**Assigned task:** When you reach the records below, output every one exactly as written but leave out any pictures.
═══ Data in this exercise
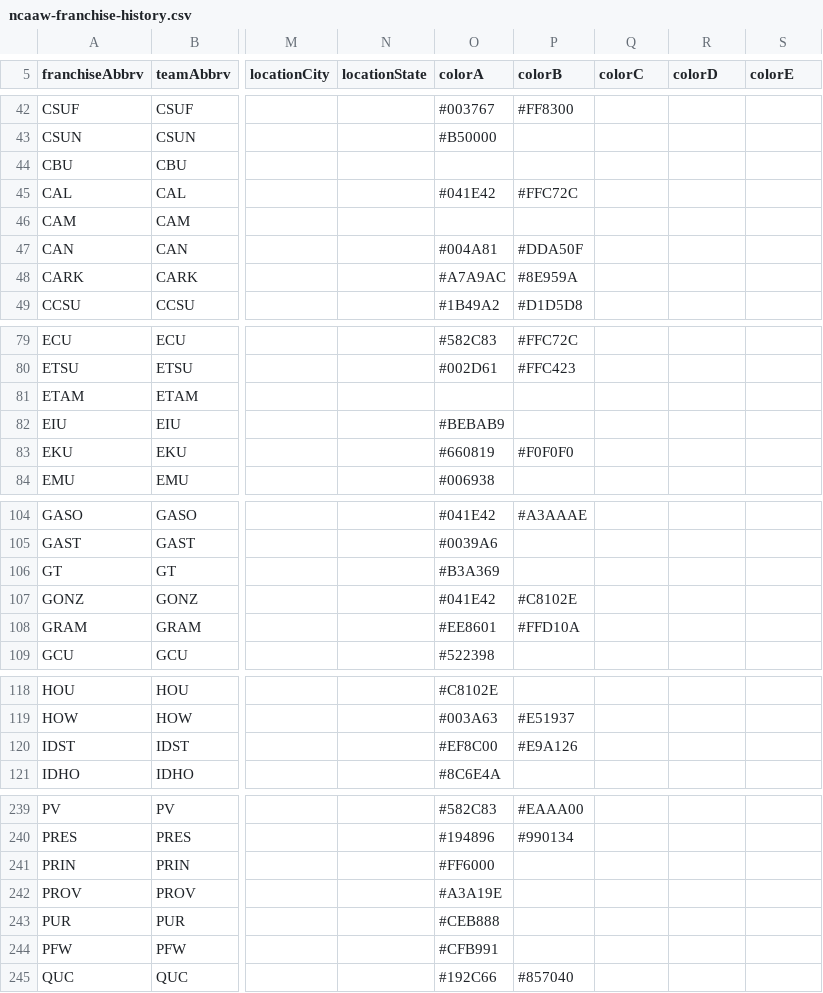
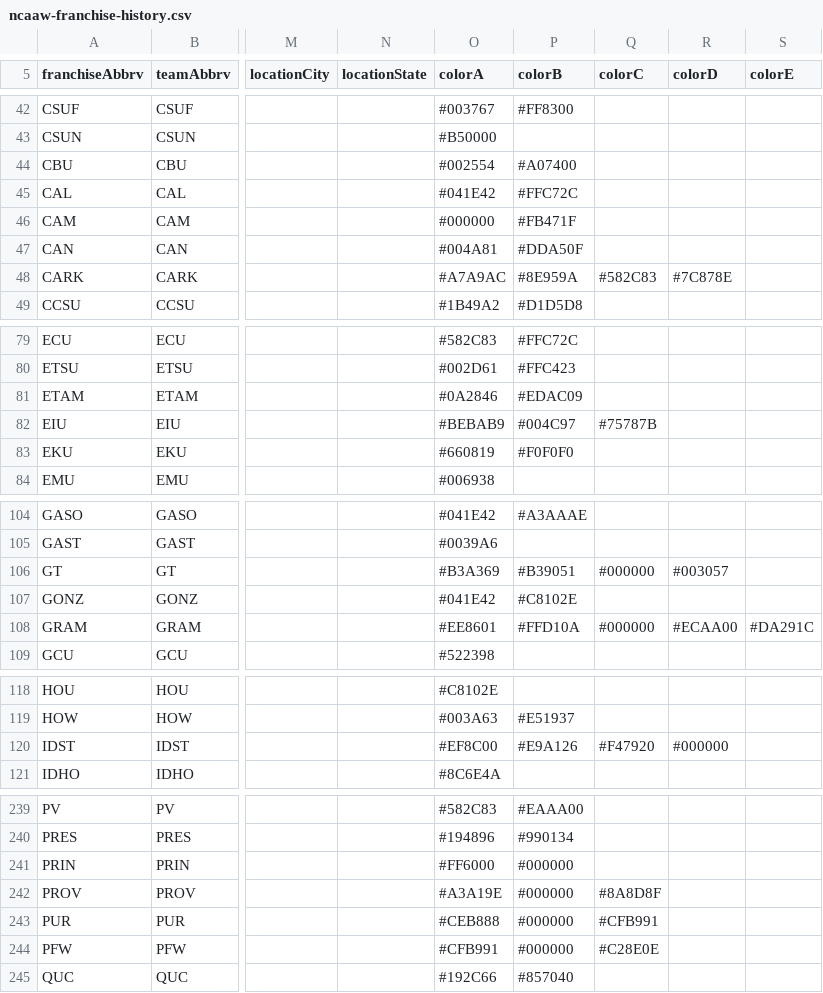
Before and after one commit to rptetzloff/are-they-sports, a CSV file: data/reference/ncaaw-franchise-history.csv, drawn as a sheet; only a part is shown, gaps mark what is left out; the diff covers the shown part only; the diff names each change by its address in the sheet, - before the commit and + after, or states it on an @@ line.

```diff
--- a/data/reference/ncaaw-franchise-history.csv
+++ b/data/reference/ncaaw-franchise-history.csv
-O44 (colorA): (empty)
+O44 (colorA): #002554
-P44 (colorB): (empty)
+P44 (colorB): #A07400
-O46 (colorA): (empty)
+O46 (colorA): #000000
-P46 (colorB): (empty)
+P46 (colorB): #FB471F
-Q48 (colorC): (empty)
+Q48 (colorC): #582C83
-R48 (colorD): (empty)
+R48 (colorD): #7C878E
-O81 (colorA): (empty)
+O81 (colorA): #0A2846
-P81 (colorB): (empty)
+P81 (colorB): #EDAC09
-P82 (colorB): (empty)
+P82 (colorB): #004C97
-Q82 (colorC): (empty)
+Q82 (colorC): #75787B
-P106 (colorB): (empty)
+P106 (colorB): #B39051
-Q106 (colorC): (empty)
+Q106 (colorC): #000000
-R106 (colorD): (empty)
+R106 (colorD): #003057
-Q108 (colorC): (empty)
+Q108 (colorC): #000000
-R108 (colorD): (empty)
+R108 (colorD): #ECAA00
-S108 (colorE): (empty)
+S108 (colorE): #DA291C
-Q120 (colorC): (empty)
+Q120 (colorC): #F47920
-R120 (colorD): (empty)
+R120 (colorD): #000000
-P241:P244 (colorB): (empty)
+P241:P244 (colorB): #000000
-Q242 (colorC): (empty)
+Q242 (colorC): #8A8D8F
-Q243 (colorC): (empty)
+Q243 (colorC): #CFB991
-Q244 (colorC): (empty)
+Q244 (colorC): #C28E0E
```
Also changed, not shown: 60 edited cells elsewhere in this file, data/reference/ncaaf-franchise-history.csv, data/reference/ncaam-franchise-history.csv, 5 other files.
══════
**Task output:**
Before and after one commit to rptetzloff/are-they-sports, a CSV file: data/reference/ncaaw-franchise-history.csv, drawn as a sheet; only a part is shown, gaps mark what is left out; the diff covers the shown part only; the diff names each change by its address in the sheet, - before the commit and + after, or states it on an @@ line.

```diff
--- a/data/reference/ncaaw-franchise-history.csv
+++ b/data/reference/ncaaw-franchise-history.csv
-O44 (colorA): (empty)
+O44 (colorA): #002554
-P44 (colorB): (empty)
+P44 (colorB): #A07400
-O46 (colorA): (empty)
+O46 (colorA): #000000
-P46 (colorB): (empty)
+P46 (colorB): #FB471F
-Q48 (colorC): (empty)
+Q48 (colorC): #582C83
-R48 (colorD): (empty)
+R48 (colorD): #7C878E
-O81 (colorA): (empty)
+O81 (colorA): #0A2846
-P81 (colorB): (empty)
+P81 (colorB): #EDAC09
-P82 (colorB): (empty)
+P82 (colorB): #004C97
-Q82 (colorC): (empty)
+Q82 (colorC): #75787B
-P106 (colorB): (empty)
+P106 (colorB): #B39051
-Q106 (colorC): (empty)
+Q106 (colorC): #000000
-R106 (colorD): (empty)
+R106 (colorD): #003057
-Q108 (colorC): (empty)
+Q108 (colorC): #000000
-R108 (colorD): (empty)
+R108 (colorD): #ECAA00
-S108 (colorE): (empty)
+S108 (colorE): #DA291C
-Q120 (colorC): (empty)
+Q120 (colorC): #F47920
-R120 (colorD): (empty)
+R120 (colorD): #000000
-P241:P244 (colorB): (empty)
+P241:P244 (colorB): #000000
-Q242 (colorC): (empty)
+Q242 (colorC): #8A8D8F
-Q243 (colorC): (empty)
+Q243 (colorC): #CFB991
-Q244 (colorC): (empty)
+Q244 (colorC): #C28E0E
```
Also changed, not shown: 60 edited cells elsewhere in this file, data/reference/ncaaf-franchise-history.csv, data/reference/ncaam-franchise-history.csv, 5 other files.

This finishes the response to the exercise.